Symptoms for the measles usually appear a week after infection. The disease typically begins with flu-like symptoms: fever, cough, a runny nose, and red, watery eyes. After that, tiny white spots will appear in the mouth. Three to five days after infection, the tell-tale rash breaks out along the hairline and begins to spread to the rest of the body.
If you suspect measles in yourself or your child, be sure to let the doctor's office or emergency room know so that they can make proper arrangements. The measles virus is extremely contagious and can live in the air for up to 2 hours after an infected person has left the room. Because children typically don't get their first measles vaccine until 12 months of age, precautions like these in facilities that treat children are absolutely critical.
Though this disease usually affects just a small portion of the body, the symptoms can be severe. The most notable sign is an often painful rash that is concentrated in a band or strip along one side of the body, but it can also cause fever, headache, sensitivty to light, and fatigue.
The best way to prevent shingles is by getting a dose of the shingles vaccine after age 60.
Pre cancer and early cervical cancer usually have no symptoms, but warning signs include abnormal vaginal bleeding, an unusual discharge from the vagina, and pain during sexual intercourse.
HPV vaccination is the best way to prevent cervical and other HPV-related cancers. But even if you've had the vaccine, it's still important to be screened regularly.
The HPV vaccine is recommended for BOTH boys and girls at age 11-12, but is approved up to age 26.
Pertussis (Whooping Cough)
Whooping cough, like many other diseases, starts with cold and flu-like symptoms: runny or congested nose, red eyes, fever, extreme fatigue and a cough. The big difference with whooping cough is that the cough often lasts for weeks (which is why it's also known as the 100-day cough).
Whooping cough is often much more severe in small children, often resulting in coughing fits so bad that they lead to vomiting and oxygen deprivation. The signature sign of whooping cough is the high-pitched "whoop" sound (hence the name) made while coughing, though not everyone will make the sound.
About half of babies under 1 with whooping cough need to be hospitalized. And babies often get the disease from an adult or older child in the family who might not have any symptoms or even know they are infected. That's why it's so critical that everyone (even adults) be up to date on their whooping cough vaccine, and that pregnant women receive a Tdap vaccine during each and every pregnancy.
Young adults and adolescents not up to date on their meningococcal vaccine could be vulnerable to developing bacterial meningitis. The first signs are the sudden onset of fever, a headache, and a stiff neck. As it goes on, it can cause nausea, increased sensitivity to light, and confusion.

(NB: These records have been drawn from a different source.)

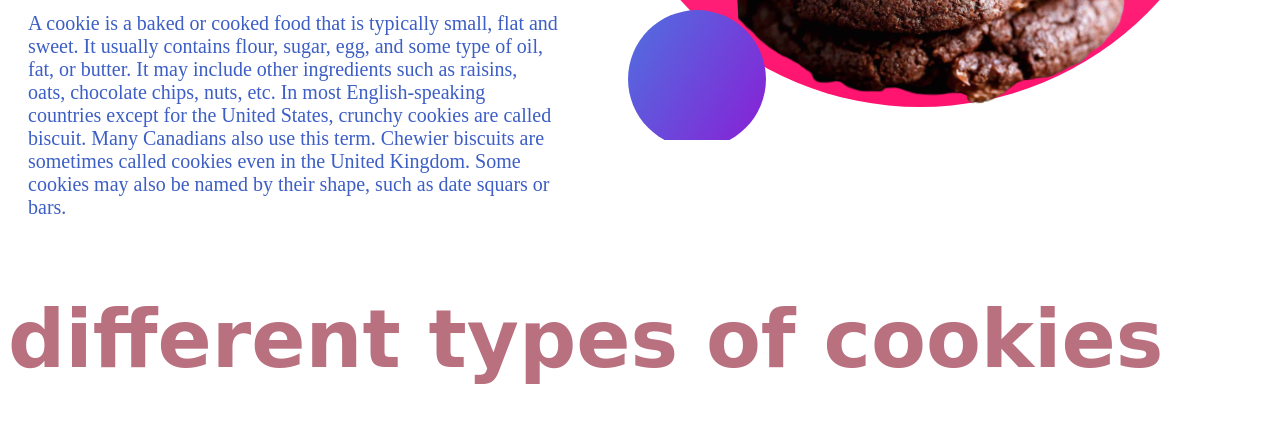
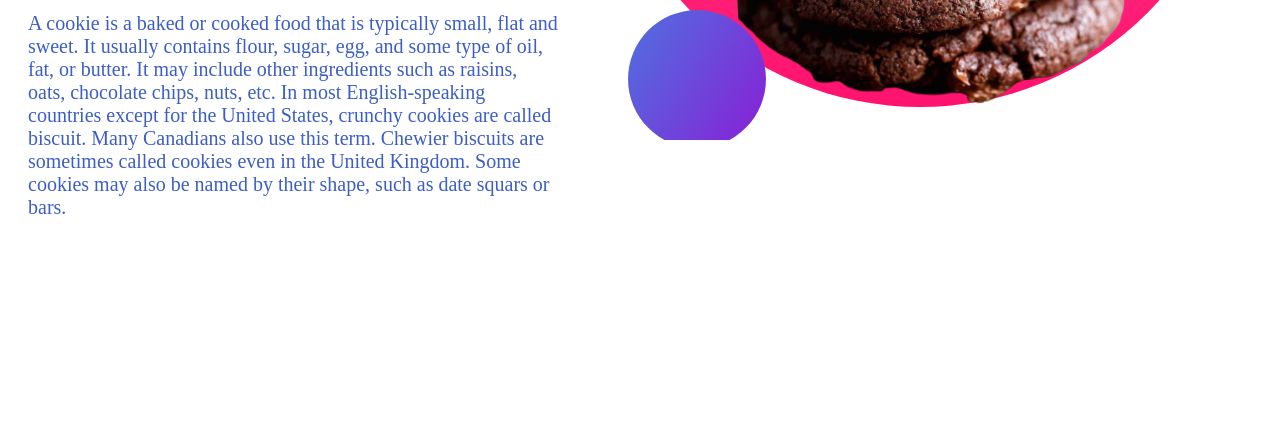
Before and after one commit to Sanji123456789014/cookies-repo, a plain HTML site: page index.html in a window 1280 px wide. Shown: the part 554-976 px from the top of the page. After the commit the page ends 801 px from the top, so only its background shows below. Drawn offline with Linux system fonts and the light colour scheme; a web font is replaced by a local one.

Commit message:
final commit

```diff
--- a/index.html
+++ b/index.html
@@ -34,8 +34,6 @@
             <img src="my-bg2.png" alt="">
         </div>
     </section>
-    <h1>different types of cookies</h1>
-
 
 </body>
 
```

If you experience any of these symptoms, visit a medical professional immediately, as the disease moves quickly and can lead to loss of limbs or even death within a matter of hours or days.
The best way to prevent meningococcal meningitis is by getting vaccinated. All adolescents should get two doses of the meningococcal vaccine: one at age 11 and then a booster dose at age 16.
For more information about these and other vaccine-preventable diseases, check out: